Parks Canada not subject to provincial fire ban, Cavendish told

National park rep tells meeting consultation will take place in future

Nigel Armstrong
Published on August 17, 2012
Parks Canada has its own fire index and is not subject to fire bans imposed by the provincial government, Cavendish residents heard at the resort municipality's annual meeting this week.

CAVENDISH — Parks Canada does not feel compelled to follow the P.E.I. government fire bans, a meeting in Cavendish was told.

The matter was raised this week at the annual meeting of the resort municipality, which includes a large number of communities around Cavendish, including New London, North Rustico and everything between.

Resident Mike Arnold told the meeting of his frustration at discovering fires burning in the park this summer.

“My wife and I were the ones that were down in the (Cavendish) campground, realizing there was a provincial fire ban, and yet fires were burning in the National Park campground,” Arnold told the annual meeting.

“We raised these issues, not just with our municipality but with Parks Canada and wherever we could and we were told that Parks Canada is not subject to any provincial fire ban. I understand they still believe that is the case.”

Arnold said he met with Jewel Cunningham, the head of Parks Canada operations on P.E.I. about this and other issues.

“She wouldn’t commit to say that the next time there is a provincial fire ban that it will apply to Parks Canada on P.E.I.,” said Arnold.

Parks Canada eventually did put in its own fire ban in place this summer, but that didn’t end the problem, said Arnold.

“We went through the park ground again and there were several fires burning,” said Arnold. “We, in turn, emailed that night and were assured that then, the fires were put out.”

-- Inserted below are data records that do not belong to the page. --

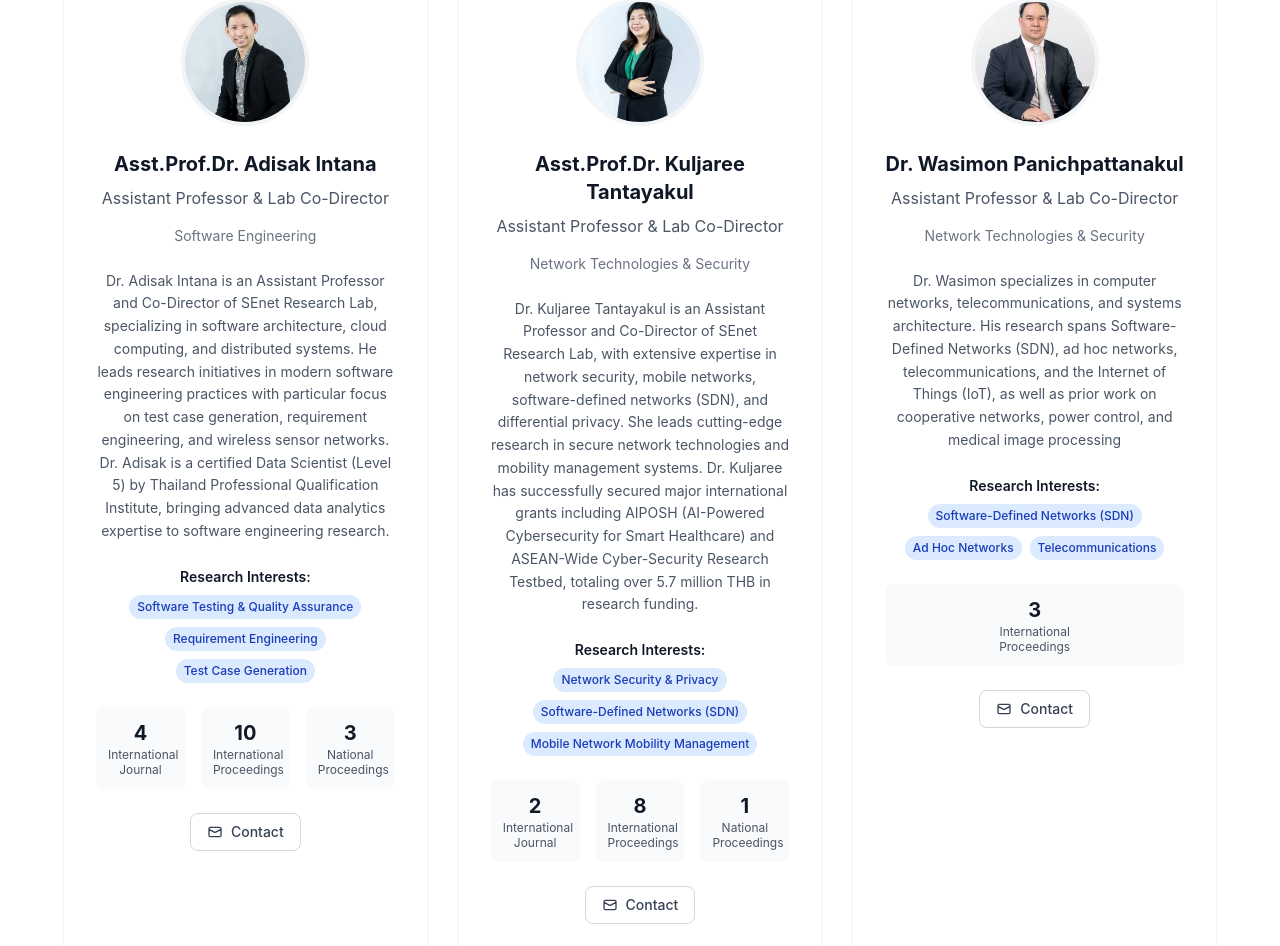
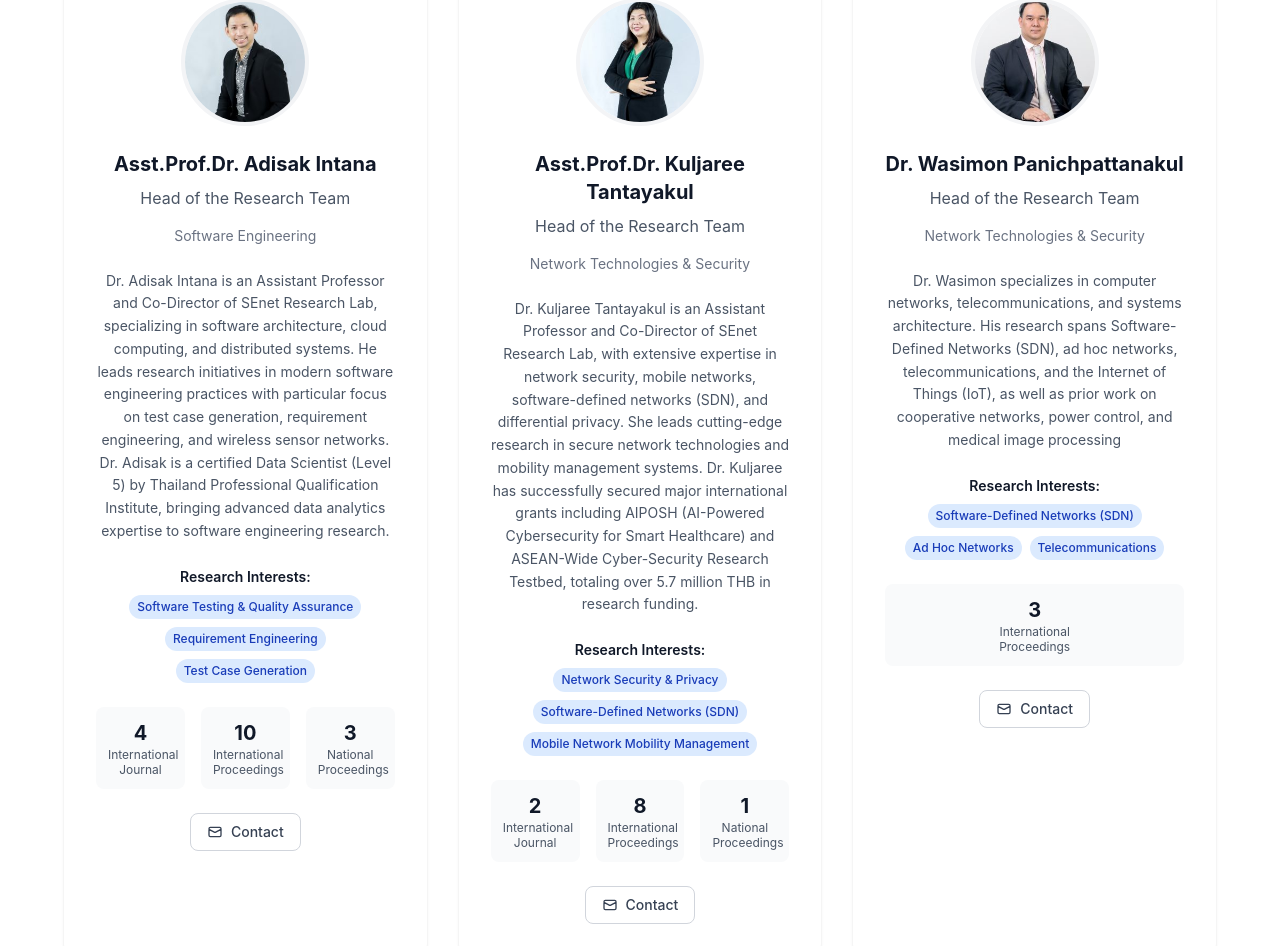
Before and after one commit to zZBANK22Zz/SENET-Lab-web, a Next.js app: page /TeamPage in a window 1280 px wide. Shown: the part 808-1754 px from the top of the page. Built offline with nearby package versions, Linux system fonts and the light colour scheme.

Commit message:
Change position of aj

```diff
--- a/src/data/personalData/adisakIntana.js
+++ b/src/data/personalData/adisakIntana.js
@@ -7,7 +7,7 @@ const adisakIntana = {
     lastName: "Intana",
     fullName: "Asst.Prof.Dr. Adisak Intana",
     title: "Asst.Prof.Dr.",
-    position: "Assistant Professor & Lab Co-Director",
+    position: "Head of the Research Team",
     department: "Software Engineering",
     email: "adisak.i(at)phuket.psu.ac.th",
     phone: "+66 76-27(6711)",
--- a/src/data/personalData/kuljareeTantayakul.js
+++ b/src/data/personalData/kuljareeTantayakul.js
@@ -8,7 +8,7 @@ const kuljareeTantayakul = {
     lastName: "Tantayakul",
     fullName: "Asst.Prof.Dr. Kuljaree Tantayakul",
     title: "Asst.Prof.Dr.",
-    position: "Assistant Professor & Lab Co-Director",
+    position: "Head of the Research Team",
     department: "Network Technologies & Security",
     email: "kuljaree.t(at)phuket.psu.ac.th",
     phone: "+66 76-27(6712)",
--- a/src/data/personalData/wasimonPanichpattanakul.js
+++ b/src/data/personalData/wasimonPanichpattanakul.js
@@ -8,7 +8,7 @@ const wasimonPanichpattanakul = {
     lastName: "Panichpattanakul",
     fullName: "Dr. Wasimon Panichpattanakul",
     title: "Dr.",
-    position: "Assistant Professor & Lab Co-Director",
+    position: "Head of the Research Team",
     department: "Network Technologies & Security",
     email: "wasimon.pa@phuket.psu.ac.th",
     phone: "+66 87-700-3770",
```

Arnold wonders if it is legal for Parks Canada to ignore provincial fire bans.

“I would like our municipality to really push that item through provincial law and federal law,” said Arnold. “It just doesn’t seem right that on one side of the road, no fires, the other side of the road, go ahead and burn.”

“The concern is valid,” said Trevor Rendell from Parks Canada who attended the meeting. “The province does calculate their own fire-weather index, as do we.

“We have a weather station located on the North Shore, which we believe really reflects the North Shore conditions and that is what we use to calculate our weather-fire index. It varies a little bit from the province, from the weather stations that are more inland. They have to represent the entire province. We represent the North Shore.”

He said Parks Canada has a “comprehensive fire program that includes fire hoses around the park, fire trailers, and fire teams ready to roll.”

“That being said, we have agreed to consult with the province when it is indicated that one or the other has gone into a fire-ban situation,” said Rendell.

Arnold retorted that Parks Canada has its fire equipment at Dalvay or at staff homes and is not as fast to respond as local fire departments much closer to Cavendish.

“We heard that argument and honestly, with due respect, we reject that as being something that is better for the safety of our lives and our homes.”